Despite this in 2011 the council decided to scrap the daily fee and it was replaced with a monthly reserved space system, the impact of which are contained in this report which shows the results of a self-selecting survey. The monthly reserved system works by setting aside up to 50% of spaces at stations that people can reserve for a fee of $70 per month on a first in first served basis. As the carparks can be quite large, the benefit to reserving means you can get one of the spots closer to the platform, an example of which is shown below (the platform goes north/south to the east of the highlighted areas). If a reserved space is not used by 10am it becomes free to use by anybody as with the rest of the parking.
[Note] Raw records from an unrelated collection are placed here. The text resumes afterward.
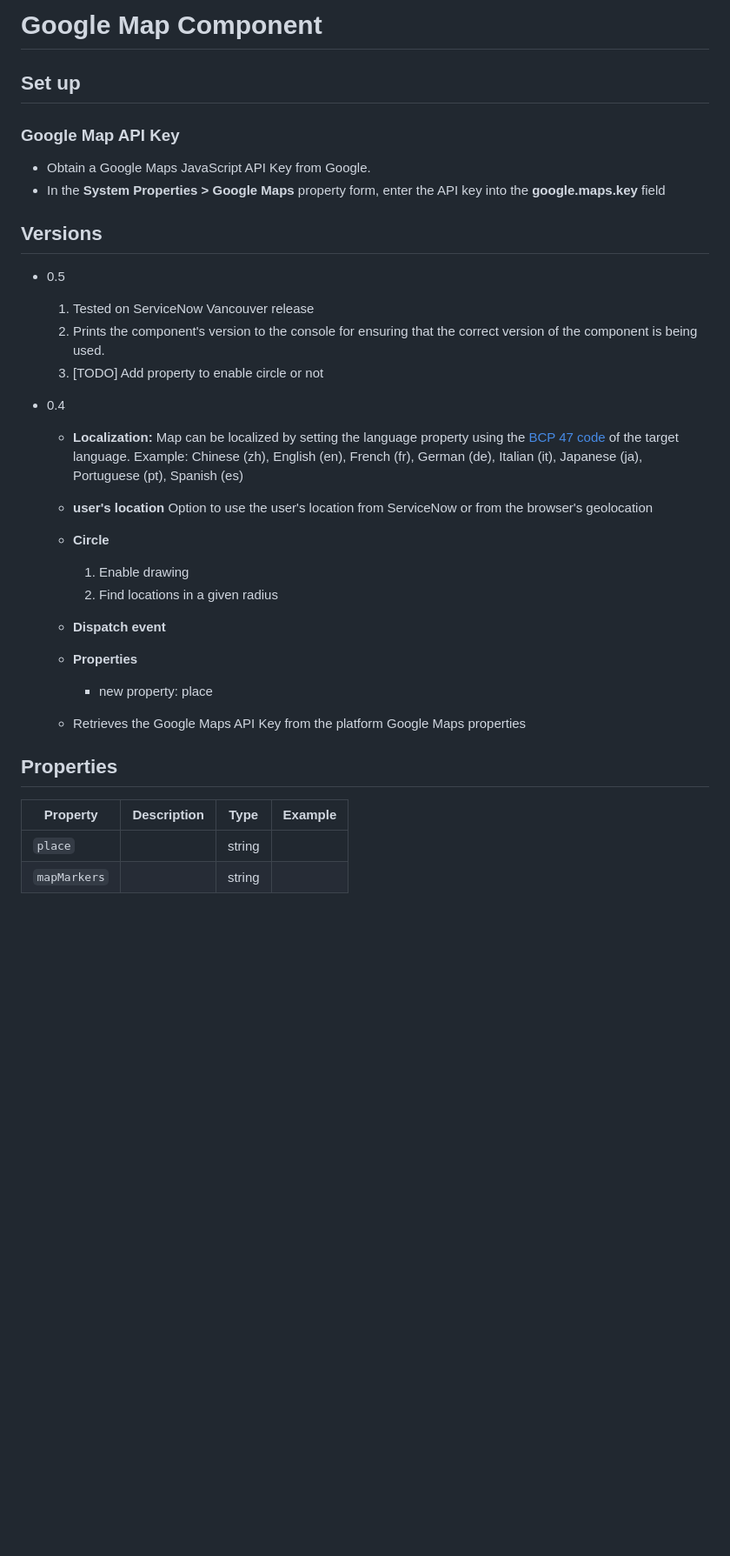
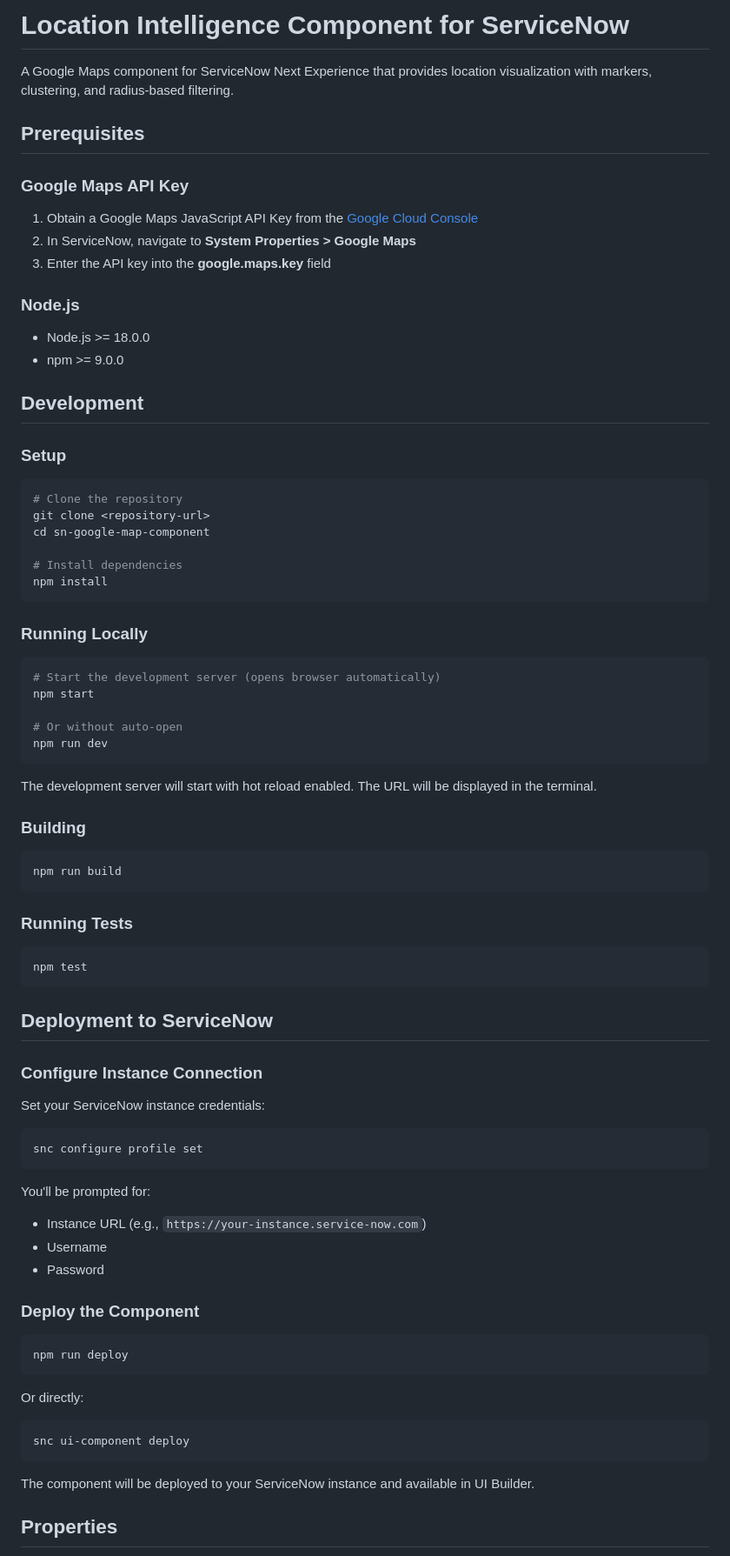
Before and after one commit to MarcMouries/sn-google-map-component, a Markdown page: README.md, the part around one of its changes. Shown at 87% size. GitHub-like rendering; blank space fills up the shorter version.

Commit message:
Add development and deployment instructions

````diff
--- a/README.md
+++ b/README.md
@@ -1,38 +1,83 @@
-# Google Map Component
+# Location Intelligence Component for ServiceNow
 
-## Set up
+A Google Maps component for ServiceNow Next Experience that provides location visualization with markers, clustering, and radius-based filtering.
 
-### Google Map API Key
-- Obtain a Google Maps JavaScript API Key from Google.
-- In the **System Properties > Google Maps** property form, enter the API key into the **google.maps.key** field
+## Prerequisites
 
-## Versions
+### Google Maps API Key
+1. Obtain a Google Maps JavaScript API Key from the [Google Cloud Console](https://console.cloud.google.com/)
+2. In ServiceNow, navigate to **System Properties > Google Maps**
+3. Enter the API key into the **google.maps.key** field
 
-- 0.5
-  1. Tested on ServiceNow Vancouver release
-  2. Prints the component's version to the console for ensuring that the correct version of the component is being used.
-  3. [TODO] Add property to enable circle or not
+### Node.js
+- Node.js >= 18.0.0
+- npm >= 9.0.0
 
+## Development
 
-- 0.4
-    - **Localization:** Map can be localized by setting the language property using the [BCP 47 code](https://www.iana.org/assignments/language-subtag-registry/language-subtag-registry) of the target language. Example: Chinese (zh), English (en), French (fr), German (de),  Italian (it), Japanese (ja), Portuguese (pt), Spanish (es)
+### Setup
 
-    - **user's location** Option to use the user's location from ServiceNow or from the browser's geolocation
+```bash
+# Clone the repository
+git clone <repository-url>
+cd sn-google-map-component
 
-    - **Circle**
-        1. Enable drawing
-        2. Find locations in a given radius
+# Install dependencies
+npm install
+```
 
-    - **Dispatch event**
+### Running Locally
 
-    - **Properties**
-        - new property: place
+```bash
+# Start the development server (opens browser automatically)
+npm start
 
-    - Retrieves the Google Maps API Key from the platform Google Maps properties
+# Or without auto-open
+npm run dev
+```
+
+The development server will start with hot reload enabled. The URL will be displayed in the terminal.
+
+### Building
+
+```bash
+npm run build
+```
+
+### Running Tests
+
+```bash
+npm test
+```
+
+## Deployment to ServiceNow
+
+### Configure Instance Connection
+
+Set your ServiceNow instance credentials:
+
+```bash
+snc configure profile set
+```
+
+You'll be prompted for:
+- Instance URL (e.g., `https://your-instance.service-now.com`)
+- Username
+- Password
+
+### Deploy the Component
+
+```bash
+npm run deploy
+```
+
+Or directly:
+
+```bash
+snc ui-component deploy
+```
+
+The component will be deployed to your ServiceNow instance and available in UI Builder.
 
 ## Properties
-| Property                | Description                                    | Type      | Example     |
-| ----------------------- | ---------------------------------------------- | --------- | --------- |
-| `place`                 |                                                | string    |           |
-| `mapMarkers`            |                                                | string    |           |
 
````
Also changed, not shown: other parts of README.md (+66 -63 lines).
There lots of interesting outcomes from the survey however perhaps the most important one was that 67% of the people trying to get a free park arrived before 7am while only 31% of those reserving a space did. 51% of those reserving spaces arrived between 7am and 8am. This shows that allowing people to reserve a space let them be more flexible in what time they got to work, leaving home when they wanted to rather than when they had to if they wanted a space. The users reserving a space found they were less stressed and had higher satisfaction ratings to the P&R service.
In contrast those trying for the free spaces were unhappier and often resented the fact they could see spaces that had been reserved but that someone hadn’t turned up to use yet. They felt they should be able to park in the reserved spaces. Many also were paying the $3 daily fee but felt they didn’t use PT enough to benefit from reserving a space permanently.
There are a number of other findings from this survey however my reading of it seems to suggest that that from a customer satisfaction point of view the daily charge was best option for most people.
All up despite the changes to introduce pricing for the carparks patronage has continued to increase and even appears to have accelerated in recent years. One of the most interesting outcomes to charging was that people who previously used P&R to access the PT network continued to use PT but accessed it differently while the presence of a charge actually helped to attract new users who previously couldn’t find a space.
From this it appears that the best option for charging is simply to introduce a daily fee on carparks perhaps with a hybrid system of letting people reserve a space close to the platform too. The discussion document talks about how pricing should be able to be made with HOP which is what AT should be doing and would make things super easy. It will be a while before we see charging for P&R however as AT say other prerequisites are that there are frequent feeder services to stations and that we have integrated fares. Both of those things are while away from implementation yet.